■ **DATA FOR ANALYSIS**:
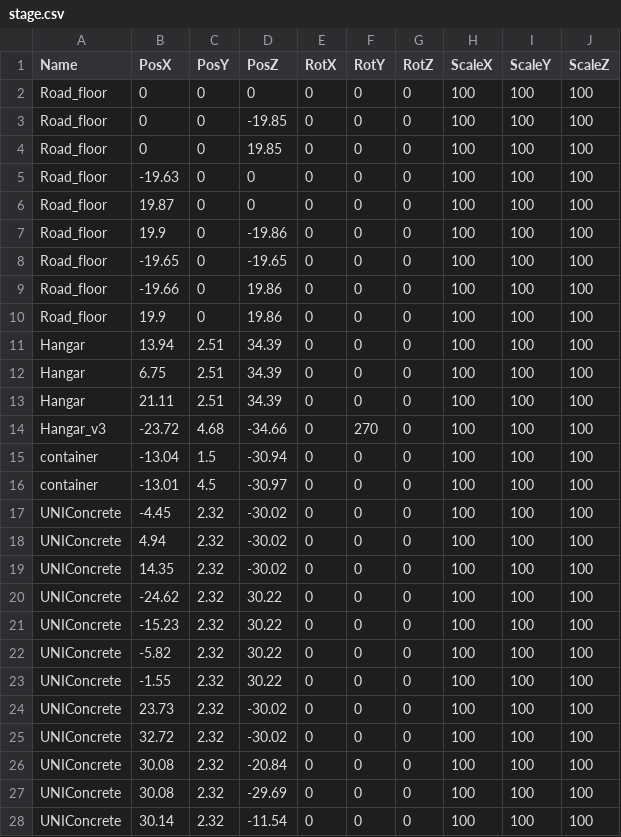
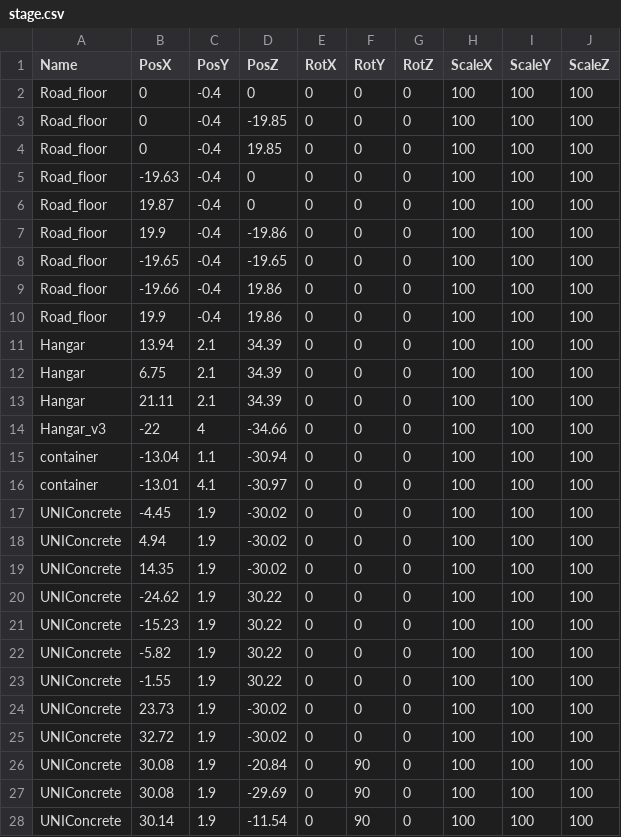
Before and after one commit to meronpanun/MyGame3D2, a CSV file: 3DShooting/3DShooting/data/CSV/stage.csv, drawn as a sheet; only a part is shown; the diff covers the shown part only.

```diff
--- a/3DShooting/3DShooting/data/CSV/stage.csv
+++ b/3DShooting/3DShooting/data/CSV/stage.csv
@@ -1,28 +1,28 @@
 Name,PosX,PosY,PosZ,RotX,RotY,RotZ,ScaleX,ScaleY,ScaleZ
-Road_floor,0,0,0,0,0,0,100,100,100
-Road_floor,0,0,-19.85,0,0,0,100,100,100
-Road_floor,0,0,19.85,0,0,0,100,100,100
-Road_floor,-19.63,0,0,0,0,0,100,100,100
-Road_floor,19.87,0,0,0,0,0,100,100,100
-Road_floor,19.9,0,-19.86,0,0,0,100,100,100
-Road_floor,-19.65,0,-19.65,0,0,0,100,100,100
-Road_floor,-19.66,0,19.86,0,0,0,100,100,100
-Road_floor,19.9,0,19.86,0,0,0,100,100,100
-Hangar,13.94,2.51,34.39,0,0,0,100,100,100
-Hangar,6.75,2.51,34.39,0,0,0,100,100,100
-Hangar,21.11,2.51,34.39,0,0,0,100,100,100
-Hangar_v3,-23.72,4.68,-34.66,0,270,0,100,100,100
-container,-13.04,1.5,-30.94,0,0,0,100,100,100
-container,-13.01,4.5,-30.97,0,0,0,100,100,100
-UNIConcrete,-4.45,2.32,-30.02,0,0,0,100,100,100
-UNIConcrete,4.94,2.32,-30.02,0,0,0,100,100,100
-UNIConcrete,14.35,2.32,-30.02,0,0,0,100,100,100
-UNIConcrete,-24.62,2.32,30.22,0,0,0,100,100,100
-UNIConcrete,-15.23,2.32,30.22,0,0,0,100,100,100
-UNIConcrete,-5.82,2.32,30.22,0,0,0,100,100,100
-UNIConcrete,-1.55,2.32,30.22,0,0,0,100,100,100
-UNIConcrete,23.73,2.32,-30.02,0,0,0,100,100,100
-UNIConcrete,32.72,2.32,-30.02,0,0,0,100,100,100
-UNIConcrete,30.08,2.32,-20.84,0,0,0,100,100,100
-UNIConcrete,30.08,2.32,-29.69,0,0,0,100,100,100
-UNIConcrete,30.14,2.32,-11.54,0,0,0,100,100,100
+Road_floor,0,-0.4,0,0,0,0,100,100,100
+Road_floor,0,-0.4,-19.85,0,0,0,100,100,100
+Road_floor,0,-0.4,19.85,0,0,0,100,100,100
+Road_floor,-19.63,-0.4,0,0,0,0,100,100,100
+Road_floor,19.87,-0.4,0,0,0,0,100,100,100
+Road_floor,19.9,-0.4,-19.86,0,0,0,100,100,100
+Road_floor,-19.65,-0.4,-19.65,0,0,0,100,100,100
+Road_floor,-19.66,-0.4,19.86,0,0,0,100,100,100
+Road_floor,19.9,-0.4,19.86,0,0,0,100,100,100
+Hangar,13.94,2.1,34.39,0,0,0,100,100,100
+Hangar,6.75,2.1,34.39,0,0,0,100,100,100
+Hangar,21.11,2.1,34.39,0,0,0,100,100,100
+Hangar_v3,-22,4,-34.66,0,0,0,100,100,100
+container,-13.04,1.1,-30.94,0,0,0,100,100,100
+container,-13.01,4.1,-30.97,0,0,0,100,100,100
+UNIConcrete,-4.45,1.9,-30.02,0,0,0,100,100,100
+UNIConcrete,4.94,1.9,-30.02,0,0,0,100,100,100
+UNIConcrete,14.35,1.9,-30.02,0,0,0,100,100,100
+UNIConcrete,-24.62,1.9,30.22,0,0,0,100,100,100
+UNIConcrete,-15.23,1.9,30.22,0,0,0,100,100,100
+UNIConcrete,-5.82,1.9,30.22,0,0,0,100,100,100
+UNIConcrete,-1.55,1.9,30.22,0,0,0,100,100,100
+UNIConcrete,23.73,1.9,-30.02,0,0,0,100,100,100
+UNIConcrete,32.72,1.9,-30.02,0,0,0,100,100,100
+UNIConcrete,30.08,1.9,-20.84,0,90,0,100,100,100
+UNIConcrete,30.08,1.9,-29.69,0,90,0,100,100,100
+UNIConcrete,30.14,1.9,-11.54,0,90,0,100,100,100
```
Also changed, not shown: 23 edited cells elsewhere in this file, 29 other files.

■ **WHAT YOU HAVE TO DO**:
Where the word "container" appears in a line of the entries, copy that line.

■ **RESULT OF THIS TASK**:
-container,-13.04,1.5,-30.94,0,0,0,100,100,100
-container,-13.01,4.5,-30.97,0,0,0,100,100,100
+container,-13.04,1.1,-30.94,0,0,0,100,100,100
+container,-13.01,4.1,-30.97,0,0,0,100,100,100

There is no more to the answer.